My daughter would not tell me what she paid for this orchid. I would imagine they cost twice what a regular orchid would cost. She found this one at our local Wal-Mart Garden Shop. The next time I go, I will take a look and see for myself what this beauty costs. I just might have to buy another one!
I just hope the plant will remain blue until it finishes blooming, at which time when it does rebloom, I should have a white orchid which I will enjoy just as much as the blue one.
Caring for Orchids
- Orchids do not grow in regular soil, but rather in a loose mixture of charcoal and bark. I buy the potting mixture premixed from a garden center. Some people mount their orchids on a tree where the roots will become attached. I have tried this method but was not successful. I grow mine in a clay pot that is designed just for orchids.
- The roots are strange-looking: They hang out all over the outside of the pot in search of moisture, air, and light.
- The plant should never be allowed to dry out completely, but if the plant is overwatered, it will rot and die. The special pot allows for excess water to drain out. I just use the garden hose about once a week to thoroughly water mine. They should be fed every other watering with a special fertilizer made just for orchids.
- About every three years, I repot mine because they get overcrowded. The pot should be smaller than the plant itself. If you repot into a pot that is too large, the roots will never find their way to the light, and they will rot trying.
- When my orchids are in bloom, I bring them inside the house so I can enjoy looking at them. When they finish blooming, and all the flowers have dropped off, the stem should be cut about two inches above the leaves. The orchid will reward you by blooming again—when depends on the type. Some of mine bloom twice a year, and some bloom once. What a thrill when you see a new bud appear. You know a new blossom is coming.
The type you see growing here is the Cattleya Orchid. Some people call this the “corsage” orchid. I have one of these that my daughter gave me for Mother’s Day in 2003. It blooms every Mother’s Day, just like clockwork.

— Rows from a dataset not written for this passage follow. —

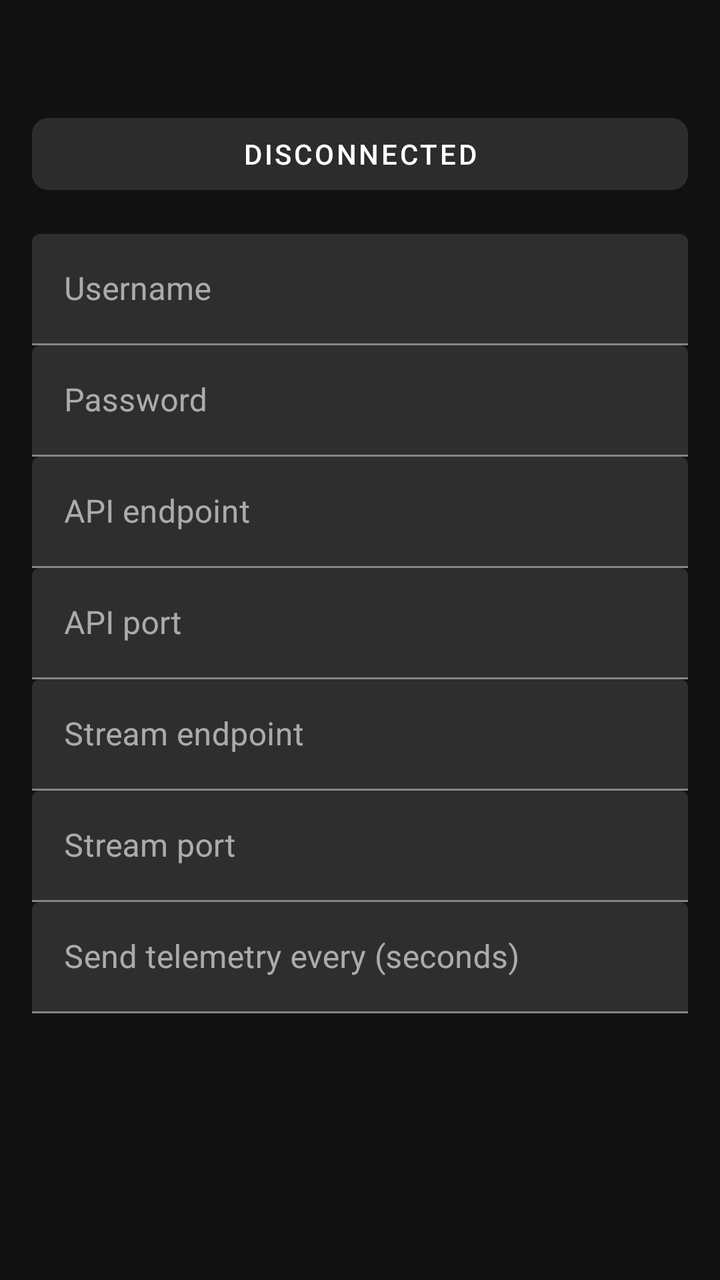
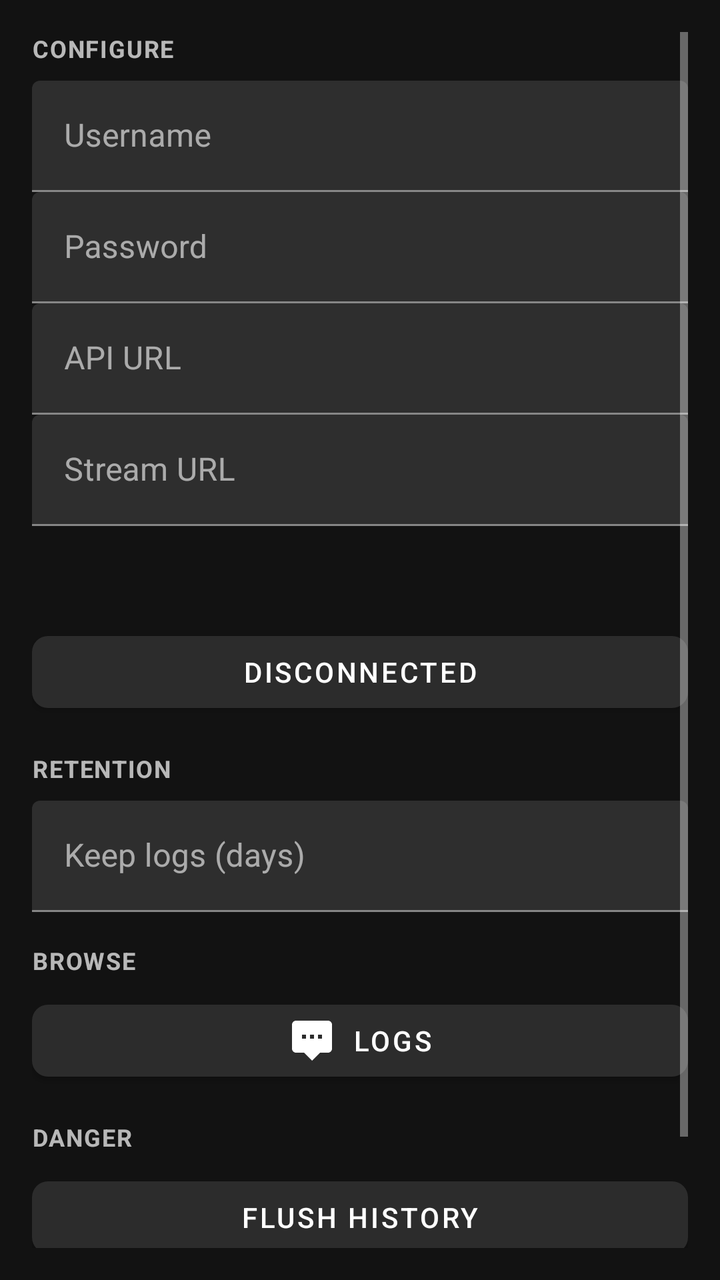

An Android layout rendered at two revisions. The XML below is the earlier revision; the diff shows what the commit changed to produce the second picture.
<!-- AndroidManifest.xml: application theme Theme.Dogan -->
<!-- res/layout/section_connectivity.xml -->
<?xml version="1.0" encoding="utf-8"?>
<ScrollView xmlns:android="http://schemas.android.com/apk/res/android"
    android:layout_width="match_parent"
    android:layout_height="match_parent"
    android:fillViewport="true"
    android:padding="16dp">

    <LinearLayout
        android:layout_width="match_parent"
        android:layout_height="wrap_content"
        android:orientation="vertical">

        <TextView
            android:id="@+id/pingStatusTxt"
            android:layout_width="match_parent"
            android:layout_height="wrap_content"
            android:textAppearance="?attr/textAppearanceBodyMedium"
            android:textColor="@color/dogan_on_surface" />

        <TextView
            android:id="@+id/apiStatusTxt"
            android:layout_width="match_parent"
            android:layout_height="wrap_content"
            android:layout_marginTop="4dp"
            android:textAppearance="?attr/textAppearanceBodyMedium"
            android:textColor="@color/dogan_on_surface" />

        <TextView
            android:id="@+id/liveKitStatusTxt"
            android:layout_width="match_parent"
            android:layout_height="wrap_content"
            android:layout_marginTop="4dp"
            android:layout_marginBottom="8dp"
            android:textAppearance="?attr/textAppearanceBodyMedium"
            android:textColor="@color/dogan_on_surface" />

        <TextView
            android:id="@+id/connectionErrorTxt"
            android:layout_width="match_parent"
            android:layout_height="wrap_content"
            android:layout_marginBottom="8dp"
            android:textAppearance="?attr/textAppearanceBodySmall"
            android:textColor="#EF9A9A"
            android:visibility="gone" />

        <com.google.android.material.button.MaterialButton
            android:id="@+id/connectionBtn"
            android:layout_width="match_parent"
            android:layout_height="wrap_content"
            android:layout_marginBottom="16dp"
            android:text="@string/disconnected_label" />

        <com.google.android.material.textfield.TextInputLayout
            android:layout_width="match_parent"
            android:layout_height="wrap_content"
            android:hint="@string/username">
            <com.google.android.material.textfield.TextInputEditText
                android:id="@+id/usernameInput"
                android:layout_width="match_parent"
                android:layout_height="wrap_content"
                android:inputType="text"
                android:importantForAutofill="yes" />
        </com.google.android.material.textfield.TextInputLayout>

        <com.google.android.material.textfield.TextInputLayout
            android:layout_width="match_parent"
            android:layout_height="wrap_content"
            android:hint="@string/password">
            <com.google.android.material.textfield.TextInputEditText
                android:id="@+id/passwordInput"
                android:layout_width="match_parent"
                android:layout_height="wrap_content"
                android:inputType="textPassword"
                android:importantForAutofill="yes" />
        </com.google.android.material.textfield.TextInputLayout>

        <com.google.android.material.textfield.TextInputLayout
            android:layout_width="match_parent"
            android:layout_height="wrap_content"
            android:hint="@string/api_endpoint">
            <com.google.android.material.textfield.TextInputEditText
                android:id="@+id/apiEndpointInput"
                android:layout_width="match_parent"
                android:layout_height="wrap_content"
                android:inputType="textUri" />
        </com.google.android.material.textfield.TextInputLayout>

        <com.google.android.material.textfield.TextInputLayout
            android:layout_width="match_parent"
            android:layout_height="wrap_content"
            android:hint="@string/api_port">
            <com.google.android.material.textfield.TextInputEditText
                android:id="@+id/apiPortInput"
                android:layout_width="match_parent"
                android:layout_height="wrap_content"
                android:inputType="number" />
        </com.google.android.material.textfield.TextInputLayout>

        <com.google.android.material.textfield.TextInputLayout
            android:layout_width="match_parent"
            android:layout_height="wrap_content"
            android:hint="@string/stream_endpoint">
            <com.google.android.material.textfield.TextInputEditText
                android:id="@+id/streamEndpointInput"
                android:layout_width="match_parent"
                android:layout_height="wrap_content"
                android:inputType="textUri" />
        </com.google.android.material.textfield.TextInputLayout>

        <com.google.android.material.textfield.TextInputLayout
            android:layout_width="match_parent"
            android:layout_height="wrap_content"
            android:hint="@string/stream_port">
            <com.google.android.material.textfield.TextInputEditText
                android:id="@+id/streamPortInput"
                android:layout_width="match_parent"
                android:layout_height="wrap_content"
                android:inputType="number" />
        </com.google.android.material.textfield.TextInputLayout>

        <com.google.android.material.textfield.TextInputLayout
            android:layout_width="match_parent"
            android:layout_height="wrap_content"
            android:hint="@string/telemetry_interval_sec">
            <com.google.android.material.textfield.TextInputEditText
                android:id="@+id/telemetryIntervalInput"
                android:layout_width="match_parent"
                android:layout_height="wrap_content"
                android:inputType="number" />
        </com.google.android.material.textfield.TextInputLayout>
    </LinearLayout>
</ScrollView>
<!-- resources referenced by this layout -->
<resources>
  <color name="dogan_on_surface">#FFFFFF</color>
  <string name="api_endpoint">API endpoint</string>
  <string name="api_port">API port</string>
  <string name="disconnected_label">Disconnected</string>
  <string name="password">Password</string>
  <string name="stream_endpoint">Stream endpoint</string>
  <string name="stream_port">Stream port</string>
  <string name="telemetry_interval_sec">Send telemetry every (seconds)</string>
  <string name="username">Username</string>
  <style name="Theme.Dogan" parent="Theme.MaterialComponents.NoActionBar">
          <item name="colorPrimary">@color/dogan_primary_dark</item>
          <item name="colorPrimaryVariant">@color/dogan_primary</item>
          <item name="colorOnPrimary">@color/dogan_on_primary</item>
          <item name="colorSecondary">@color/dogan_primary</item>
          <item name="colorOnSecondary">@color/dogan_on_primary</item>
          <item name="colorSurface">@color/dogan_surface</item>
          <item name="colorOnSurface">@color/dogan_on_surface</item>
          <item name="android:statusBarColor">@color/dogan_surface</item>
          <item name="android:navigationBarColor">@color/dogan_surface</item>
          <item name="android:windowBackground">@color/dogan_surface</item>
          <item name="android:textColorPrimary">@color/dogan_on_surface</item>
          <item name="android:textColorSecondary">@color/dogan_on_surface_secondary</item>
          <item name="materialButtonStyle">@style/Widget.Dogan.Button</item>
      </style>
  <color name="dogan_primary_dark">#1B5E20</color>
  <color name="dogan_primary">#2E7D32</color>
  <color name="dogan_on_primary">#FFFFFF</color>
  <color name="dogan_surface">#121212</color>
  <color name="dogan_on_surface_secondary">#B3FFFFFF</color>
  <style name="Widget.Dogan.Button" parent="Widget.MaterialComponents.Button">
          <item name="backgroundTint">@color/dogan_surface_elevated</item>
          <item name="android:textColor">@color/dogan_on_surface</item>
          <item name="cornerRadius">8dp</item>
          <item name="iconTint">@color/dogan_on_surface</item>
          <item name="iconGravity">textStart</item>
          <item name="iconPadding">8dp</item>
      </style>
  <color name="dogan_surface_elevated">#2C2C2C</color>
</resources>

<!-- the commit's change to res/layout/section_connectivity.xml (unified diff, before → after) -->
@@ -1,5 +1,6 @@
 <?xml version="1.0" encoding="utf-8"?>
 <ScrollView xmlns:android="http://schemas.android.com/apk/res/android"
+    xmlns:app="http://schemas.android.com/apk/res-auto"
     android:layout_width="match_parent"
     android:layout_height="match_parent"
     android:fillViewport="true"
@@ -11,9 +12,63 @@
         android:orientation="vertical">
 
         <TextView
+            style="@style/Widget.Dogan.SectionHeader"
+            android:layout_width="match_parent"
+            android:layout_height="wrap_content"
+            android:layout_marginTop="0dp"
+            android:text="@string/section_configure" />
+
+        <com.google.android.material.textfield.TextInputLayout
+            android:layout_width="match_parent"
+            android:layout_height="wrap_content"
+            android:hint="@string/username">
+            <com.google.android.material.textfield.TextInputEditText
+                android:id="@+id/usernameInput"
+                android:layout_width="match_parent"
+                android:layout_height="wrap_content"
+                android:importantForAutofill="yes"
+                android:inputType="text" />
+        </com.google.android.material.textfield.TextInputLayout>
+
+        <com.google.android.material.textfield.TextInputLayout
+            android:layout_width="match_parent"
+            android:layout_height="wrap_content"
+            android:hint="@string/password">
+            <com.google.android.material.textfield.TextInputEditText
+                android:id="@+id/passwordInput"
+                android:layout_width="match_parent"
+                android:layout_height="wrap_content"
+                android:importantForAutofill="yes"
+                android:inputType="textPassword" />
+        </com.google.android.material.textfield.TextInputLayout>
+
+        <com.google.android.material.textfield.TextInputLayout
+            android:layout_width="match_parent"
+            android:layout_height="wrap_content"
+            android:hint="@string/api_url">
+            <com.google.android.material.textfield.TextInputEditText
+                android:id="@+id/apiUrlInput"
+                android:layout_width="match_parent"
+                android:layout_height="wrap_content"
+                android:inputType="textUri" />
+        </com.google.android.material.textfield.TextInputLayout>
+
+        <com.google.android.material.textfield.TextInputLayout
+            android:layout_width="match_parent"
+            android:layout_height="wrap_content"
+            android:hint="@string/stream_url">
+            <com.google.android.material.textfield.TextInputEditText
+                android:id="@+id/streamUrlInput"
+                android:layout_width="match_parent"
+                android:layout_height="wrap_content"
+                android:inputType="textUri" />
+        </com.google.android.material.textfield.TextInputLayout>
+
+        <TextView
             android:id="@+id/pingStatusTxt"
             android:layout_width="match_parent"
             android:layout_height="wrap_content"
+            android:layout_marginTop="12dp"
             android:textAppearance="?attr/textAppearanceBodyMedium"
             android:textColor="@color/dogan_on_surface" />
 
@@ -47,86 +102,59 @@
             android:id="@+id/connectionBtn"
             android:layout_width="match_parent"
             android:layout_height="wrap_content"
-            android:layout_marginBottom="16dp"
             android:text="@string/disconnected_label" />
+
+        <TextView
+            style="@style/Widget.Dogan.SectionHeader"
+            android:layout_width="match_parent"
+            android:layout_height="wrap_content"
+            android:text="@string/section_retention" />
 
         <com.google.android.material.textfield.TextInputLayout
             android:layout_width="match_parent"
             android:layout_height="wrap_content"
-            android:hint="@string/username">
+            android:hint="@string/log_retention_days">
             <com.google.android.material.textfield.TextInputEditText
-                android:id="@+id/usernameInput"
-                android:layout_width="match_parent"
-                android:layout_height="wrap_content"
-                android:inputType="text"
-                android:importantForAutofill="yes" />
-        </com.google.android.material.textfield.TextInputLayout>
-
-        <com.google.android.material.textfield.TextInputLayout
-            android:layout_width="match_parent"
-            android:layout_height="wrap_content"
-            android:hint="@string/password">
-            <com.google.android.material.textfield.TextInputEditText
-                android:id="@+id/passwordInput"
-                android:layout_width="match_parent"
-                android:layout_height="wrap_content"
-                android:inputType="textPassword"
-                android:importantForAutofill="yes" />
-        </com.google.android.material.textfield.TextInputLayout>
-
-        <com.google.android.material.textfield.TextInputLayout
-            android:layout_width="match_parent"
-            android:layout_height="wrap_content"
-            android:hint="@string/api_endpoint">
-            <com.google.android.material.textfield.TextInputEditText
-                android:id="@+id/apiEndpointInput"
-                android:layout_width="match_parent"
-                android:layout_height="wrap_content"
-                android:inputType="textUri" />
-        </com.google.android.material.textfield.TextInputLayout>
-
-        <com.google.android.material.textfield.TextInputLayout
-            android:layout_width="match_parent"
-            android:layout_height="wrap_content"
-            android:hint="@string/api_port">
-            <com.google.android.material.textfield.TextInputEditText
-                android:id="@+id/apiPortInput"
+                android:id="@+id/logRetentionInput"
                 android:layout_width="match_parent"
                 android:layout_height="wrap_content"
                 android:inputType="number" />
         </com.google.android.material.textfield.TextInputLayout>
 
-        <com.google.android.material.textfield.TextInputLayout
+        <TextView
+            style="@style/Widget.Dogan.SectionHeader"
             android:layout_width="match_parent"
             android:layout_height="wrap_content"
-            android:hint="@string/stream_endpoint">
-            <com.google.android.material.textfield.TextInputEditText
-                android:id="@+id/streamEndpointInput"
-                android:layout_width="match_parent"
-                android:layout_height="wrap_content"
-                android:inputType="textUri" />
-        </com.google.android.material.textfield.TextInputLayout>
+            android:text="@string/section_browse" />
 
-        <com.google.android.material.textfield.TextInputLayout
+        <com.google.android.material.button.MaterialButton
+            android:id="@+id/logsBtn"
+            style="@style/Widget.Dogan.Button"
             android:layout_width="match_parent"
             android:layout_height="wrap_content"
-            android:hint="@string/stream_port">
-            <com.google.android.material.textfield.TextInputEditText
-                android:id="@+id/streamPortInput"
-                android:layout_width="match_parent"
-                android:layout_height="wrap_content"
-                android:inputType="number" />
-        </com.google.android.material.textfield.TextInputLayout>
+            android:text="@string/logs_title"
+            app:icon="@drawable/ic_logs" />
 
-        <com.google.android.material.textfield.TextInputLayout
+        <TextView
+            style="@style/Widget.Dogan.SectionHeader"
             android:layout_width="match_parent"
             android:layout_height="wrap_content"
-            android:hint="@string/telemetry_interval_sec">
-            <com.google.android.material.textfield.TextInputEditText
-                android:id="@+id/telemetryIntervalInput"
-                android:layout_width="match_parent"
-                android:layout_height="wrap_content"
-                android:inputType="number" />
-        </com.google.android.material.textfield.TextInputLayout>
+            android:text="@string/section_danger" />
+
+        <com.google.android.material.button.MaterialButton
+            android:id="@+id/flushHistoryBtn"
+            style="@style/Widget.Dogan.Button"
+            android:layout_width="match_parent"
+            android:layout_height="wrap_content"
+            android:text="@string/flush_history" />
+
+        <com.google.android.material.button.MaterialButton
+            android:id="@+id/flushLogsBtn"
+            style="@style/Widget.Dogan.Button"
+            android:layout_width="match_parent"
+            android:layout_height="wrap_content"
+            android:layout_marginTop="8dp"
+            android:layout_marginBottom="16dp"
+            android:text="@string/flush_logs" />
     </LinearLayout>
 </ScrollView>
<!-- resource entries referenced after the edit -->
@@ -1,13 +1,29 @@
 <!-- resources referenced by this layout -->
 <resources>
   <color name="dogan_on_surface">#FFFFFF</color>
-  <string name="api_endpoint">API endpoint</string>
-  <string name="api_port">API port</string>
+  <!-- drawable ic_logs (drawable) -->
+  <?xml version="1.0" encoding="utf-8"?>
+  <vector xmlns:android="http://schemas.android.com/apk/res/android"
+      android:width="24dp"
+      android:height="24dp"
+      android:viewportWidth="24"
+      android:viewportHeight="24">
+      <path
+          android:fillColor="#FFFFFF"
+          android:pathData="M20,2H4c-1.1,0 -2,0.9 -2,2v12c0,1.1 0.9,2 2,2h4l4,4 4,-4h4c1.1,0 2,-0.9 2,-2V4c0,-1.1 -0.9,-2 -2,-2zM9,11H7V9h2v2zM13,11h-2V9h2v2zM17,11h-2V9h2v2z" />
+  </vector>
+  <string name="api_url">API URL</string>
   <string name="disconnected_label">Disconnected</string>
+  <string name="flush_history">Flush history</string>
+  <string name="flush_logs">Flush Disk for Logs</string>
+  <string name="log_retention_days">Keep logs (days)</string>
+  <string name="logs_title">Logs</string>
   <string name="password">Password</string>
-  <string name="stream_endpoint">Stream endpoint</string>
-  <string name="stream_port">Stream port</string>
-  <string name="telemetry_interval_sec">Send telemetry every (seconds)</string>
+  <string name="section_browse">Browse</string>
+  <string name="section_configure">Configure</string>
+  <string name="section_danger">Danger</string>
+  <string name="section_retention">Retention</string>
+  <string name="stream_url">Stream URL</string>
   <string name="username">Username</string>
   <style name="Theme.Dogan" parent="Theme.MaterialComponents.NoActionBar">
           <item name="colorPrimary">@color/dogan_primary_dark</item>
@@ -37,6 +53,15 @@
           <item name="iconGravity">textStart</item>
           <item name="iconPadding">8dp</item>
       </style>
+  <style name="Widget.Dogan.SectionHeader" parent="@android:style/Widget.TextView">
+          <item name="android:layout_marginTop">16dp</item>
+          <item name="android:layout_marginBottom">8dp</item>
+          <item name="android:letterSpacing">0.05</item>
+          <item name="android:textAllCaps">true</item>
+          <item name="android:textColor">@color/dogan_on_surface_secondary</item>
+          <item name="android:textSize">12sp</item>
+          <item name="android:textStyle">bold</item>
+      </style>
   <color name="dogan_surface_elevated">#2C2C2C</color>
 </resources>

Would You Like to Have a Blue Orchid?
- 92% Yes
- 6% No
- 2% I'll look at them and then decide
How to Repot an Orchid
© 2012 Mary Hyatt